Web page edit records
# # #

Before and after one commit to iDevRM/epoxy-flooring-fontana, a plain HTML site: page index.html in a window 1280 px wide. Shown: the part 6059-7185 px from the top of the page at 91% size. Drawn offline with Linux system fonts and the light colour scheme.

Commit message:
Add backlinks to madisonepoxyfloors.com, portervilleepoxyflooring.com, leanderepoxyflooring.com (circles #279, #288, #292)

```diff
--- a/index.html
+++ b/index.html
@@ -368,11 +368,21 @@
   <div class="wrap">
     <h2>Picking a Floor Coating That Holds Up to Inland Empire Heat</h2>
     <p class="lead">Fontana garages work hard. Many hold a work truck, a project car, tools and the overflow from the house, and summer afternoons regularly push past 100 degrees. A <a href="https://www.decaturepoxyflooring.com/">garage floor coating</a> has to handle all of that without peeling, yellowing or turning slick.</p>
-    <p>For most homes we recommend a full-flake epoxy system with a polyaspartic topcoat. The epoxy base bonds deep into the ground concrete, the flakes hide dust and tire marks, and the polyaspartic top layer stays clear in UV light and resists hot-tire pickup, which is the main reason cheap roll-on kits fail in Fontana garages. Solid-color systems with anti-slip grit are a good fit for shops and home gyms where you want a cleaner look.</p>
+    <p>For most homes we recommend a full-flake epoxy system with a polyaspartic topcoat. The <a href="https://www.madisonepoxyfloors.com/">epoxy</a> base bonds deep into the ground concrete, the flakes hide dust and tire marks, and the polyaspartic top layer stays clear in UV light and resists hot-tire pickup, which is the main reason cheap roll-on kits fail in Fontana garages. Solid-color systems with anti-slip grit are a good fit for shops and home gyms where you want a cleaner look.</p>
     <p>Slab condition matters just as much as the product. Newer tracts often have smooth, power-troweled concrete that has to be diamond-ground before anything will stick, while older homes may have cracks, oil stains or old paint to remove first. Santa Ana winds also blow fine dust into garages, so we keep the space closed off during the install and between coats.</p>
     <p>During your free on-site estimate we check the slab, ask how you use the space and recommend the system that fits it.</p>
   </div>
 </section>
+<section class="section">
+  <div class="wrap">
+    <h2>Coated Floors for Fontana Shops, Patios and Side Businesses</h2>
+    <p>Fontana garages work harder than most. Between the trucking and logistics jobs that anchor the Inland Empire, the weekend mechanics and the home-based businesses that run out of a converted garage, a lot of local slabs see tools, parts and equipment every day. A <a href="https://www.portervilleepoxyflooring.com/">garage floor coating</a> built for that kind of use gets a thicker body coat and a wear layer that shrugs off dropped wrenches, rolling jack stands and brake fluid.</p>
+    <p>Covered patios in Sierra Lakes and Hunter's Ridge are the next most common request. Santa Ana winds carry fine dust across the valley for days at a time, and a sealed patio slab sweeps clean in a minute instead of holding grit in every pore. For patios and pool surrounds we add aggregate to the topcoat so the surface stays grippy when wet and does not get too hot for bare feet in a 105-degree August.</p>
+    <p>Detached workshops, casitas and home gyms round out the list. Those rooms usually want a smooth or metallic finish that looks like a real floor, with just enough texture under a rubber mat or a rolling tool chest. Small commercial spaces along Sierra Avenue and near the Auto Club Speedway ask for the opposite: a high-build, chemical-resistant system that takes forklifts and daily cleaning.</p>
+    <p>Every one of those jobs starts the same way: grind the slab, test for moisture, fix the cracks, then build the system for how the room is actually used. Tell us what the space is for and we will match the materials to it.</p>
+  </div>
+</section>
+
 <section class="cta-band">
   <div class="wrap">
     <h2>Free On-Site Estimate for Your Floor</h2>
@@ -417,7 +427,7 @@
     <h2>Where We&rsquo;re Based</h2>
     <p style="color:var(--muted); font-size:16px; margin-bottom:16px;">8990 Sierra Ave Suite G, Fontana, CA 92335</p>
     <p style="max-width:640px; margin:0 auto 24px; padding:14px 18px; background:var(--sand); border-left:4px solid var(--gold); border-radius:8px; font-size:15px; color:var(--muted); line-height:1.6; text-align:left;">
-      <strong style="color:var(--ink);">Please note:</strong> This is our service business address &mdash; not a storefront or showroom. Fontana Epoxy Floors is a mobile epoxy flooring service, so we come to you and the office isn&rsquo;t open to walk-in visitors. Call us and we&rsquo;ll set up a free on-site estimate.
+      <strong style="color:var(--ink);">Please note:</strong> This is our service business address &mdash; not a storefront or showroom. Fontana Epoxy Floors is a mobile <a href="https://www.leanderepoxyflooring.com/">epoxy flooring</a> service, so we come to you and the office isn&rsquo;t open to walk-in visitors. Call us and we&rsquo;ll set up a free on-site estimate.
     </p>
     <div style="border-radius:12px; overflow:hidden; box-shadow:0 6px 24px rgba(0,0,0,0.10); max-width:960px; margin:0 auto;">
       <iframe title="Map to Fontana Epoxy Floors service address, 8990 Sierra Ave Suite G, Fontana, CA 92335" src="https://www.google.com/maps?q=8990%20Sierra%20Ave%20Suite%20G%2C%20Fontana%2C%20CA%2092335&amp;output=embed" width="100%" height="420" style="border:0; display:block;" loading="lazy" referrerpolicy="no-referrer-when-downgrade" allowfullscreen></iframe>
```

# # #

Problem to work on: Using the data above, restate every record word for word.

Answer to this problem:
Before and after one commit to iDevRM/epoxy-flooring-fontana, a plain HTML site: page index.html in a window 1280 px wide. Shown: the part 6059-7185 px from the top of the page at 91% size. Drawn offline with Linux system fonts and the light colour scheme.

Commit message:
Add backlinks to madisonepoxyfloors.com, portervilleepoxyflooring.com, leanderepoxyflooring.com (circles #279, #288, #292)

```diff
--- a/index.html
+++ b/index.html
@@ -368,11 +368,21 @@
   <div class="wrap">
     <h2>Picking a Floor Coating That Holds Up to Inland Empire Heat</h2>
     <p class="lead">Fontana garages work hard. Many hold a work truck, a project car, tools and the overflow from the house, and summer afternoons regularly push past 100 degrees. A <a href="https://www.decaturepoxyflooring.com/">garage floor coating</a> has to handle all of that without peeling, yellowing or turning slick.</p>
-    <p>For most homes we recommend a full-flake epoxy system with a polyaspartic topcoat. The epoxy base bonds deep into the ground concrete, the flakes hide dust and tire marks, and the polyaspartic top layer stays clear in UV light and resists hot-tire pickup, which is the main reason cheap roll-on kits fail in Fontana garages. Solid-color systems with anti-slip grit are a good fit for shops and home gyms where you want a cleaner look.</p>
+    <p>For most homes we recommend a full-flake epoxy system with a polyaspartic topcoat. The <a href="https://www.madisonepoxyfloors.com/">epoxy</a> base bonds deep into the ground concrete, the flakes hide dust and tire marks, and the polyaspartic top layer stays clear in UV light and resists hot-tire pickup, which is the main reason cheap roll-on kits fail in Fontana garages. Solid-color systems with anti-slip grit are a good fit for shops and home gyms where you want a cleaner look.</p>
     <p>Slab condition matters just as much as the product. Newer tracts often have smooth, power-troweled concrete that has to be diamond-ground before anything will stick, while older homes may have cracks, oil stains or old paint to remove first. Santa Ana winds also blow fine dust into garages, so we keep the space closed off during the install and between coats.</p>
     <p>During your free on-site estimate we check the slab, ask how you use the space and recommend the system that fits it.</p>
   </div>
 </section>
+<section class="section">
+  <div class="wrap">
+    <h2>Coated Floors for Fontana Shops, Patios and Side Businesses</h2>
+    <p>Fontana garages work harder than most. Between the trucking and logistics jobs that anchor the Inland Empire, the weekend mechanics and the home-based businesses that run out of a converted garage, a lot of local slabs see tools, parts and equipment every day. A <a href="https://www.portervilleepoxyflooring.com/">garage floor coating</a> built for that kind of use gets a thicker body coat and a wear layer that shrugs off dropped wrenches, rolling jack stands and brake fluid.</p>
+    <p>Covered patios in Sierra Lakes and Hunter's Ridge are the next most common request. Santa Ana winds carry fine dust across the valley for days at a time, and a sealed patio slab sweeps clean in a minute instead of holding grit in every pore. For patios and pool surrounds we add aggregate to the topcoat so the surface stays grippy when wet and does not get too hot for bare feet in a 105-degree August.</p>
+    <p>Detached workshops, casitas and home gyms round out the list. Those rooms usually want a smooth or metallic finish that looks like a real floor, with just enough texture under a rubber mat or a rolling tool chest. Small commercial spaces along Sierra Avenue and near the Auto Club Speedway ask for the opposite: a high-build, chemical-resistant system that takes forklifts and daily cleaning.</p>
+    <p>Every one of those jobs starts the same way: grind the slab, test for moisture, fix the cracks, then build the system for how the room is actually used. Tell us what the space is for and we will match the materials to it.</p>
+  </div>
+</section>
+
 <section class="cta-band">
   <div class="wrap">
     <h2>Free On-Site Estimate for Your Floor</h2>
@@ -417,7 +427,7 @@
     <h2>Where We&rsquo;re Based</h2>
     <p style="color:var(--muted); font-size:16px; margin-bottom:16px;">8990 Sierra Ave Suite G, Fontana, CA 92335</p>
     <p style="max-width:640px; margin:0 auto 24px; padding:14px 18px; background:var(--sand); border-left:4px solid var(--gold); border-radius:8px; font-size:15px; color:var(--muted); line-height:1.6; text-align:left;">
-      <strong style="color:var(--ink);">Please note:</strong> This is our service business address &mdash; not a storefront or showroom. Fontana Epoxy Floors is a mobile epoxy flooring service, so we come to you and the office isn&rsquo;t open to walk-in visitors. Call us and we&rsquo;ll set up a free on-site estimate.
+      <strong style="color:var(--ink);">Please note:</strong> This is our service business address &mdash; not a storefront or showroom. Fontana Epoxy Floors is a mobile <a href="https://www.leanderepoxyflooring.com/">epoxy flooring</a> service, so we come to you and the office isn&rsquo;t open to walk-in visitors. Call us and we&rsquo;ll set up a free on-site estimate.
     </p>
     <div style="border-radius:12px; overflow:hidden; box-shadow:0 6px 24px rgba(0,0,0,0.10); max-width:960px; margin:0 auto;">
       <iframe title="Map to Fontana Epoxy Floors service address, 8990 Sierra Ave Suite G, Fontana, CA 92335" src="https://www.google.com/maps?q=8990%20Sierra%20Ave%20Suite%20G%2C%20Fontana%2C%20CA%2092335&amp;output=embed" width="100%" height="420" style="border:0; display:block;" loading="lazy" referrerpolicy="no-referrer-when-downgrade" allowfullscreen></iframe>
```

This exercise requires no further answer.